#### To do:
Retype the records below exactly as given, but only from the first line through the line with "Refactor game UI and improve scene settings", and without the pictures.

#### Study material:
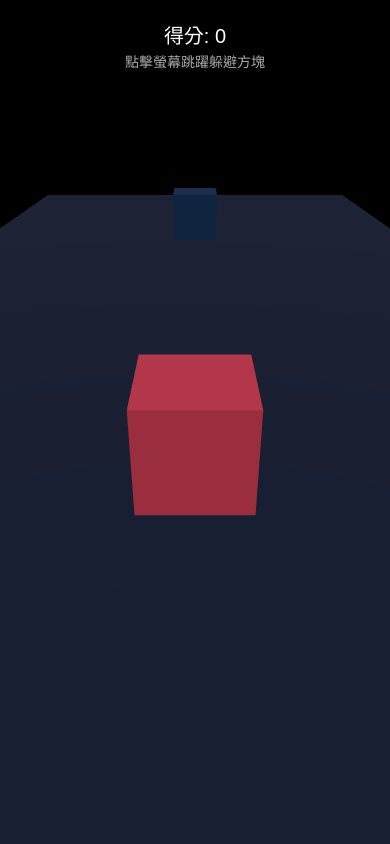
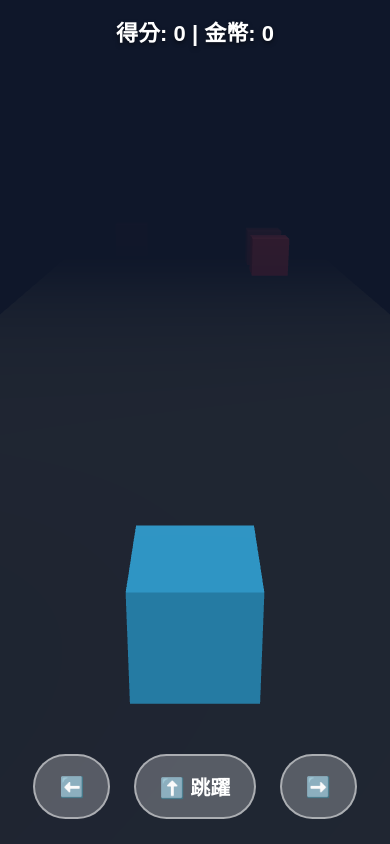
Before and after one commit to mingpig-edu/First_3D_game, a plain HTML site: page index.html in a window 390 px wide. Drawn offline with nearby package versions, Linux system fonts and the light colour scheme; animation ran at ten frames a second.

Commit message:
Refactor game UI and improve scene settings
Updated game title and UI elements. Enhanced scene settings, camera adjustments, and added controls for mobile. Improved obstacle and coin generation logic.

```diff
--- a/index.html
+++ b/index.html
@@ -3,13 +3,18 @@
 <head>
   <meta charset="UTF-8" />
   <meta name="viewport" content="width=device-width, initial-scale=1.0, user-scalable=no" />
-  <title>我的第一個 3D 手機小遊戲</title>
+  <title>3D 跑酷冒險</title>
   <style>
-    body { margin: 0; overflow: hidden; background: #1a1a2e; touch-action: manipulation; }
-    #ui { position: absolute; top: 20px; width: 100%; text-align: center; color: white; font-family: sans-serif; font-size: 20px; pointer-events: none; }
+    body { margin: 0; overflow: hidden; background: #0f172a; touch-action: manipulation; font-family: sans-serif; }
+    #ui { position: absolute; top: 15px; left: 0; width: 100%; text-align: center; color: white; pointer-events: none; z-index: 10; }
+    .score-box { font-size: 22px; font-weight: bold; text-shadow: 0 2px 4px rgba(0,0,0,0.5); }
+
+    /* 手機虛擬按鈕 */
+    #controls { position: absolute; bottom: 25px; left: 0; width: 100%; display: flex; justify-content: space-evenly; padding: 0 10px; box-sizing: border-box; z-index: 10; }
+    .btn { background: rgba(255, 255, 255, 0.25); border: 2px solid rgba(255, 255, 255, 0.5); color: white; padding: 16px 24px; border-radius: 50px; font-size: 20px; font-weight: bold; user-select: none; outline: none; }
+    .btn:active { background: rgba(255, 255, 255, 0.6); transform: scale(0.95); }
   </style>
 
-  <!-- 用 Import Map 讓瀏覽器直接從 CDN 載入 Three.js，完全不需要 npm -->
   <script type="importmap">
     {
       "imports": {
@@ -19,16 +24,28 @@
   </script>
 </head>
 <body>
-  <div id="ui">得分: <span id="score">0</span><br><small style="font-size:14px; color:#aaa;">點擊螢幕跳躍躲避方塊</small></div>
+  <div id="ui">
+    <div class="score-box">得分: <span id="score">0</span> | 金幣: <span id="coins">0</span></div>
+  </div>
+
+  <!-- 手機控制按鈕 -->
+  <div id="controls">
+    <button class="btn" id="btn-left">⬅️</button>
+    <button class="btn" id="btn-jump">⬆️ 跳躍</button>
+    <button class="btn" id="btn-right">➡️</button>
+  </div>
 
   <script type="module">
     import * as THREE from 'three';
 
-    // 1. 建立場景與相機
+    // 1. 場景設定
     const scene = new THREE.Scene();
-    const camera = new THREE.PerspectiveCamera(75, window.innerWidth / window.innerHeight, 0.1, 1000);
-    camera.position.set(0, 3, 5);
-    camera.lookAt(0, 0, 0);
+    scene.background = new THREE.Color(0x0f172a);
+    scene.fog = new THREE.Fog(0x0f172a, 10, 30); // 霧化效果增強 3D 深度感
+
+    const camera = new THREE.PerspectiveCamera(60, window.innerWidth / window.innerHeight, 0.1, 1000);
+    camera.position.set(0, 4, 8);
+    camera.lookAt(0, 1, 0);
 
     const renderer = new THREE.WebGLRenderer({ antialias: true });
     renderer.setSize(window.innerWidth, window.innerHeight);
@@ -36,90 +53,152 @@
 
     // 2. 光源
     const light = new THREE.DirectionalLight(0xffffff, 1.5);
-    light.position.set(2, 5, 3);
+    light.position.set(5, 10, 5);
     scene.add(light);
-    scene.add(new THREE.AmbientLight(0xffffff, 0.5));
+    scene.add(new THREE.AmbientLight(0xffffff, 0.6));
 
-    // 3. 地板
+    // 3. 跑道 (三個跑道 X 軸分別為 -2.5, 0, 2.5)
+    const LANES = [-2.5, 0, 2.5];
+    let currentLane = 1; // 預設在中間跑道
+
     const floor = new THREE.Mesh(
-      new THREE.PlaneGeometry(10, 30),
-      new THREE.MeshStandardMaterial({ color: 0x16213e })
+      new THREE.PlaneGeometry(10, 50),
+      new THREE.MeshStandardMaterial({ color: 0x1e293b, roughness: 0.8 })
     );
     floor.rotation.x = -Math.PI / 2;
+    floor.position.z = -10;
     scene.add(floor);
 
-    // 4. 玩家方塊 (紅色)
+    // 4. 玩家
     const player = new THREE.Mesh(
       new THREE.BoxGeometry(1, 1, 1),
-      new THREE.MeshStandardMaterial({ color: 0xe94560 })
+      new THREE.MeshStandardMaterial({ color: 0x38bdf8 })
     );
-    player.position.set(0, 0.5, 1);
+    player.position.set(LANES[currentLane], 0.5, 3);
     scene.add(player);
 
-    // 5. 障礙物方塊 (藍色)
-    const obstacle = new THREE.Mesh(
-      new THREE.BoxGeometry(1, 1, 1),
-      new THREE.MeshStandardMaterial({ color: 0x0f3460 })
-    );
-    obstacle.position.set(0, 0.5, -15);
-    scene.add(obstacle);
+    // 5. 動態生成障礙物與金幣
+    const obstacles = [];
+    const coins = [];
 
-    // 遊戲狀態與變數
+    function spawnEntity() {
+      const lane = LANES[Math.floor(Math.random() * 3)];
+      const isCoin = Math.random() > 0.5;
+
+      if (isCoin) {
+        // 生成金幣
+        const coin = new THREE.Mesh(
+          new THREE.OctahedronGeometry(0.4),
+          new THREE.MeshStandardMaterial({ color: 0xfacc15, metalness: 0.8 })
+        );
+        coin.position.set(lane, 0.6, -25);
+        scene.add(coin);
+        coins.push(coin);
+      } else {
+        // 生成障礙物
+        const obstacle = new THREE.Mesh(
+          new THREE.BoxGeometry(1.2, 1.2, 1.2),
+          new THREE.MeshStandardMaterial({ color: 0xf43f5e })
+        );
+        obstacle.position.set(lane, 0.6, -25);
+        scene.add(obstacle);
+        obstacles.push(obstacle);
+      }
+    }
+
+    // 每 1.2 秒生成一個物件
+    setInterval(spawnEntity, 1200);
+
+    // 遊戲狀態
     let isJumping = false;
     let jumpVelocity = 0;
     let score = 0;
+    let coinCount = 0;
     let isGameOver = false;
 
-    // 點擊觸發跳躍
-    window.addEventListener('pointerdown', () => {
-      if (isGameOver) {
-        // 重新開始
-        obstacle.position.z = -15;
-        score = 0;
-        document.getElementById('score').innerText = score;
-        isGameOver = false;
-        return;
-      }
+    // 6. 操作邏輯
+    function moveLeft() {
+      if (currentLane > 0) currentLane--;
+    }
+    function moveRight() {
+      if (currentLane < 2) currentLane++;
+    }
+    function jump() {
       if (!isJumping) {
         isJumping = true;
-        jumpVelocity = 0.18; // 跳躍初始速度
+        jumpVelocity = 0.22;
       }
-    });
+    }
 
-    // 畫面尺寸調整
+    // 綁定虛擬按鈕事件
+    document.getElementById('btn-left').onclick = moveLeft;
+    document.getElementById('btn-right').onclick = moveRight;
+    document.getElementById('btn-jump').onclick = jump;
+
+    // 畫面尺寸適應
     window.addEventListener('resize', () => {
       camera.aspect = window.innerWidth / window.innerHeight;
       camera.updateProjectionMatrix();
       renderer.setSize(window.innerWidth, window.innerHeight);
     });
 
-    // 遊戲主循環
+    // 7. 遊戲主循環
     function animate() {
       requestAnimationFrame(animate);
 
       if (!isGameOver) {
-        // 跳躍物理邏輯
+        // 平滑移動至當前跑道 (Lerp)
+        player.position.x += (LANES[currentLane] - player.position.x) * 0.2;
+
+        // 跳躍物理
         if (isJumping) {
           player.position.y += jumpVelocity;
-          jumpVelocity -= 0.01; // 重力效果
+          jumpVelocity -= 0.012;
           if (player.position.y <= 0.5) {
             player.position.y = 0.5;
             isJumping = false;
           }
         }
 
-        // 障礙物向玩家移動
-        obstacle.position.z += 0.12;
-        if (obstacle.position.z > 4) {
-          obstacle.position.z = -15;
-          score++;
-          document.getElementById('score').innerText = score;
+        // 處理障礙物
+        for (let i = obstacles.length - 1; i >= 0; i--) {
+          const obs = obstacles[i];
+          obs.position.z += 0.2; // 移動速度
+
+          // 碰撞檢測 (玩家與障礙物)
+          if (player.position.distanceTo(obs.position) < 0.9) {
+            isGameOver = true;
+            alert(`💥 遊戲結束！\n得分: ${score}\n獲得金幣: ${coinCount}`);
+            location.reload(); // 重新整理網頁
+          }
+
+          // 超出畫面移除
+          if (obs.position.z > 8) {
+            scene.remove(obs);
+            obstacles.splice(i, 1);
+            score += 10;
+            document.getElementById('score').innerText = score;
+          }
         }
 
-        // 碰撞偵測 (距離小於 0.8 算撞到)
-        if (player.position.distanceTo(obstacle.position) < 0.8) {
-          isGameOver = true;
-          alert(`遊戲結束！最終得分：${score}\n點擊螢幕重新開始`);
+        // 處理金幣
+        for (let i = coins.length - 1; i >= 0; i--) {
+          const c = coins[i];
+          c.position.z += 0.2;
+          c.rotation.y += 0.05; // 金幣自轉
+
+          // 吃到金幣檢測
+          if (player.position.distanceTo(c.position) < 1.0) {
+            scene.remove(c);
+            coins.splice(i, 1);
+            coinCount += 1;
+            score += 50;
+            document.getElementById('coins').innerText = coinCount;
+            document.getElementById('score').innerText = score;
+          } else if (c.position.z > 8) {
+            scene.remove(c);
+            coins.splice(i, 1);
+          }
         }
       }
 
```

#### Your solution:
Before and after one commit to mingpig-edu/First_3D_game, a plain HTML site: page index.html in a window 390 px wide. Drawn offline with nearby package versions, Linux system fonts and the light colour scheme; animation ran at ten frames a second.

Commit message:
Refactor game UI and improve scene settings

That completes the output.